*Dataset records:*
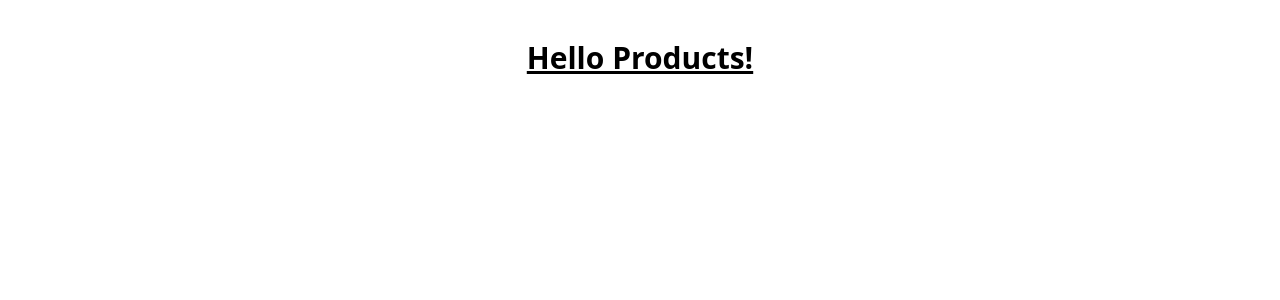
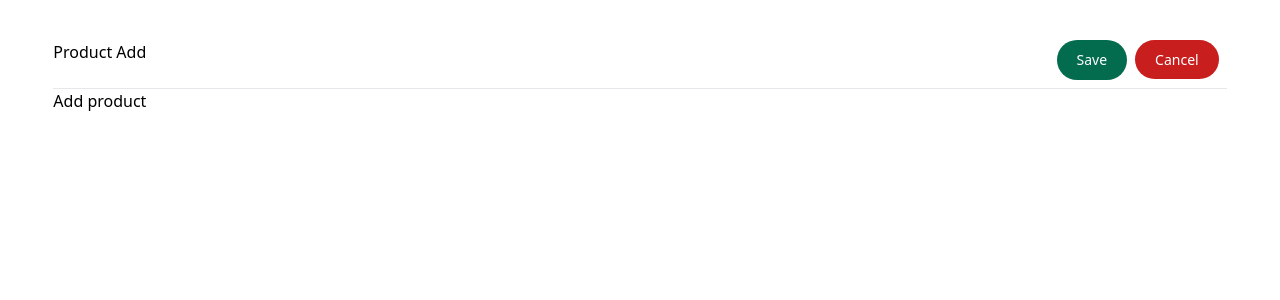
Before and after one commit to stavio12/bench-five, a React (Create React App) app: page /product in a window 1280 px wide. Shown: the top 300 px of the page. Built offline with nearby package versions, Linux system fonts and the light colour scheme.

Commit message:
Added  product creation , editing pages and navigation logic

```diff
--- a/src/App.tsx
+++ b/src/App.tsx
@@ -16,7 +16,7 @@ function App() {
         <div className="w-11/12 mx-auto pt-10">
           <Routes>
             <Route path="/" element={<Home />} />
-            <Route path="/:id" element={<Products />} />
+            <Route path="/product" element={<Products />} />
           </Routes>
         </div>
       </DispatchContext.Provider>
--- a/src/States/reducer.ts
+++ b/src/States/reducer.ts
@@ -12,15 +12,16 @@ const baseProduct = {
 };
 
 export interface StateType {
-  Products: { disc: Disc[]; books: Books[]; furniture: Furniture[] };
+  products: { disc: Disc[]; books: Books[]; furniture: Furniture[] };
   Loader: boolean;
   disc: Disc;
   books: Books;
   furniture: Furniture;
+  editProduct: boolean;
 }
 
 export const initialState: StateType = {
-  Products: {
+  products: {
     disc: [],
     books: [],
     furniture: [],
@@ -36,15 +37,17 @@ export const initialState: StateType = {
       L: 0,
     },
   },
+  editProduct: false,
 };
 
 export interface StateAction
-  extends Action<"PRODUCTS" | "DISC" | "BOOKS" | "FURNITURE"> {
+  extends Action<"PRODUCTS" | "DISC" | "BOOKS" | "FURNITURE" | "EDIT_PRODUCT"> {
   payload: {
-    Products: { disc: Disc[]; books: Books[]; furniture: Furniture[] };
+    products: { disc: Disc[]; books: Books[]; furniture: Furniture[] };
     disc: Disc;
     books: Books;
     furniture: Furniture;
+    editProduct: boolean;
   };
 }
 
@@ -54,13 +57,15 @@ export const reducer = (
 ): StateType => {
   switch (action.type) {
     case "PRODUCTS":
-      return { ...state, Products: action.payload };
+      return { ...state, products: action.payload };
     case "DISC":
       return { ...state, disc: action.payload };
     case "BOOKS":
       return { ...state, books: action.payload };
     case "FURNITURE":
       return { ...state, furniture: action.payload };
+    case "EDIT_PRODUCT":
+      return { ...state, editProduct: action.payload };
     default:
       return state;
   }
--- /dev/null
+++ b/src/components/Home/Buttons.tsx
@@ -0,0 +1,45 @@
+import React, { useContext, useState } from "react";
+import DispatchContext from "../../DispatchContext";
+import StateContext from "../../StateContext";
+import { useNavigate } from "react-router-dom";
+
+interface props {
+  selectedProducts: number[];
+}
+
+const Buttons = ({ selectedProducts }: props) => {
+  const dispatch = useContext(DispatchContext);
+  const state = useContext(StateContext);
+  let navigate = useNavigate();
+
+  const toggleAddOrEditPage = (toggle: boolean) => {
+    dispatch({ type: "EDIT_PRODUCT", payload: toggle });
+
+    return navigate("/product");
+  };
+
+  return (
+    <>
+      {selectedProducts.length === 0 ? (
+        <button
+          type="button"
+          className="text-white bg-green-700 hover:bg-green-800 focus:outline-none focus:ring-4 focus:ring-green-300 font-medium rounded-full text-sm px-5 py-2.5 text-center mr-2 mb-2 dark:bg-green-600 dark:hover:bg-green-700 dark:focus:ring-green-800"
+          onClick={() => toggleAddOrEditPage(false)}
+        >
+          Add
+        </button>
+      ) : (
+        <button
+          type="button"
+          className="text-white bg-yellow-400 hover:bg-yellow-500 focus:outline-none focus:ring-4 focus:ring-yellow-300 font-medium rounded-full text-sm px-5 py-2.5 text-center mr-2 mb-2 dark:focus:ring-yellow-900"
+          disabled={selectedProducts.length > 1}
+          onClick={() => toggleAddOrEditPage(true)}
+        >
+          Edit
+        </button>
+      )}
+    </>
+  );
+};
+
+export default Buttons;
--- a/src/components/Home/index.tsx
+++ b/src/components/Home/index.tsx
@@ -1,6 +1,10 @@
-import React from "react";
+import React, { useState } from "react";
+// import DispatchContext from "../../DispatchContext";
+import Buttons from "./Buttons";
 
 const Index = () => {
+  const [selectedProducts, setSelectedProducts] = useState<number[]>([]);
+
   return (
     <>
       <div>
@@ -10,29 +14,30 @@ const Index = () => {
           </div>
 
           <div className="d-flex gap-4">
-            <button
-              type="button"
-              className="text-white bg-green-700 hover:bg-green-800 focus:outline-none focus:ring-4 focus:ring-green-300 font-medium rounded-full text-sm px-5 py-2.5 text-center mr-2 mb-2 dark:bg-green-600 dark:hover:bg-green-700 dark:focus:ring-green-800"
-            >
-              Green
-            </button>
+            <Buttons selectedProducts={selectedProducts} />
             <button
               type="button"
               className="text-white bg-red-700 hover:bg-red-800 focus:outline-none focus:ring-4 focus:ring-red-300 font-medium rounded-full text-sm px-5 py-2.5 text-center mr-2 mb-2 dark:bg-red-600 dark:hover:bg-red-700 dark:focus:ring-red-900"
             >
-              Red
+              Mass Delete
             </button>
           </div>
         </div>
-
+        <hr />
         <div className="grid grid-cols-3 sm:grid-cols-4 grid-rows-3 gap-5">
           <div className="col-span-full*">
             <div className="p-6 max-w-sm bg-white rounded-lg border border-gray-200 shadow-md dark:bg-gray-800 dark:border-gray-700">
               <div className="flex items-center">
                 <input
+                  onChange={(e) =>
+                    setSelectedProducts([
+                      ...selectedProducts,
+                      Number(e.target.value),
+                    ])
+                  }
                   id="checked-checkbox"
                   type="checkbox"
-                  value=""
+                  value={1}
                   className="w-4 h-4 text-blue-600 bg-gray-100 rounded border-gray-300 focus:ring-blue-500 dark:focus:ring-blue-600 dark:ring-offset-gray-800 focus:ring-2 dark:bg-gray-700 dark:border-gray-600"
                 />
               </div>
@@ -59,9 +64,15 @@ const Index = () => {
             <div className="p-6 max-w-sm bg-white rounded-lg border border-gray-200 shadow-md dark:bg-gray-800 dark:border-gray-700">
               <div className="flex items-center">
                 <input
+                  onChange={(e) =>
+                    setSelectedProducts([
+                      ...selectedProducts,
+                      Number(e.target.value),
+                    ])
+                  }
                   id="checked-checkbox"
                   type="checkbox"
-                  value=""
+                  value={2}
                   className="w-4 h-4 text-blue-600 bg-gray-100 rounded border-gray-300 focus:ring-blue-500 dark:focus:ring-blue-600 dark:ring-offset-gray-800 focus:ring-2 dark:bg-gray-700 dark:border-gray-600"
                 />
               </div>
@@ -88,9 +99,15 @@ const Index = () => {
             <div className="p-6 max-w-sm bg-white rounded-lg border border-gray-200 shadow-md dark:bg-gray-800 dark:border-gray-700">
               <div className="flex items-center">
                 <input
+                  onChange={(e) =>
+                    setSelectedProducts([
+                      ...selectedProducts,
+                      Number(e.target.value),
+                    ])
+                  }
                   id="checked-checkbox"
                   type="checkbox"
-                  value=""
+                  value={3}
                   className="w-4 h-4 text-blue-600 bg-gray-100 rounded border-gray-300 focus:ring-blue-500 dark:focus:ring-blue-600 dark:ring-offset-gray-800 focus:ring-2 dark:bg-gray-700 dark:border-gray-600"
                 />
               </div>
@@ -117,9 +134,15 @@ const Index = () => {
             <div className="p-6 max-w-sm bg-white rounded-lg border border-gray-200 shadow-md dark:bg-gray-800 dark:border-gray-700">
               <div className="flex items-center">
                 <input
+                  onChange={(e) =>
+                    setSelectedProducts([
+                      ...selectedProducts,
+                      Number(e.target.value),
+                    ])
+                  }
                   id="checked-checkbox"
                   type="checkbox"
-                  value=""
+                  value={4}
                   className="w-4 h-4 text-blue-600 bg-gray-100 rounded border-gray-300 focus:ring-blue-500 dark:focus:ring-blue-600 dark:ring-offset-gray-800 focus:ring-2 dark:bg-gray-700 dark:border-gray-600"
                 />
               </div>
--- /dev/null
+++ b/src/components/Products/AddProduct.tsx
@@ -0,0 +1,13 @@
+import React from "react";
+
+const AddProduct = () => {
+  return (
+    <>
+      <section id="AddProduct">
+        <h1>Add product</h1>
+      </section>
+    </>
+  );
+};
+
+export default AddProduct;
--- /dev/null
+++ b/src/components/Products/EditProduct.tsx
@@ -0,0 +1,13 @@
+import React from "react";
+
+const EditProduct = () => {
+  return (
+    <>
+      <section id="EditProduct">
+        <h1>Edit product</h1>
+      </section>
+    </>
+  );
+};
+
+export default EditProduct;
--- a/src/components/Products/index.tsx
+++ b/src/components/Products/index.tsx
@@ -1,13 +1,35 @@
-import React from "react";
+import React, { useContext } from "react";
+import { Link } from "react-router-dom";
+import StateContext from "../../StateContext";
+import AddProduct from "./AddProduct";
+import EditProduct from "./EditProduct";
+const Index = () => {
+  const { editProduct } = useContext(StateContext);
 
-const Index = () => {
   return (
     <>
-      <div className="App">
-        <h1 className="text-3xl font-bold underline text-center">
-          Hello Products!
-        </h1>
+      <div className="flex justify-between">
+        <h1>Product {editProduct ? "Edit" : "Add"} </h1>
+
+        <div className="d-flex gap-4">
+          <button
+            type="button"
+            className="text-white bg-green-700 hover:bg-green-800 focus:outline-none focus:ring-4 focus:ring-green-300 font-medium rounded-full text-sm px-5 py-2.5 text-center mr-2 mb-2 dark:bg-green-600 dark:hover:bg-green-700 dark:focus:ring-green-800"
+          >
+            Save
+          </button>
+          <Link
+            to="/"
+            type="button"
+            className="text-white bg-red-700 hover:bg-red-800 focus:outline-none focus:ring-4 focus:ring-red-300 font-medium rounded-full text-sm px-5 py-2.5 text-center mr-2 mb-2 dark:bg-red-600 dark:hover:bg-red-700 dark:focus:ring-red-900"
+          >
+            Cancel
+          </Link>
+        </div>
       </div>
+      <hr />
+      {!editProduct && <AddProduct />}
+      {editProduct && <EditProduct />}
     </>
   );
 };
--- a/src/index.tsx
+++ b/src/index.tsx
@@ -16,8 +16,4 @@ root.render(
     </BrowserRouter>
   </React.StrictMode>
 );
-
-// If you want to start measuring performance in your app, pass a function
-// to log results (for example: reportWebVitals(console.log))
-// or send to an analytics endpoint. Learn more: https://bit.ly/CRA-vitals
 reportWebVitals();
```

*Required action:* All of the lines above that carry the string "export" need to be found and copied.

*Exercise solution:*
 export interface StateType {
 export const initialState: StateType = {
@@ -36,15 +37,17 @@ export const initialState: StateType = {
 export interface StateAction
@@ -54,13 +57,15 @@ export const reducer = (
+export default Buttons;
+export default AddProduct;
+export default EditProduct;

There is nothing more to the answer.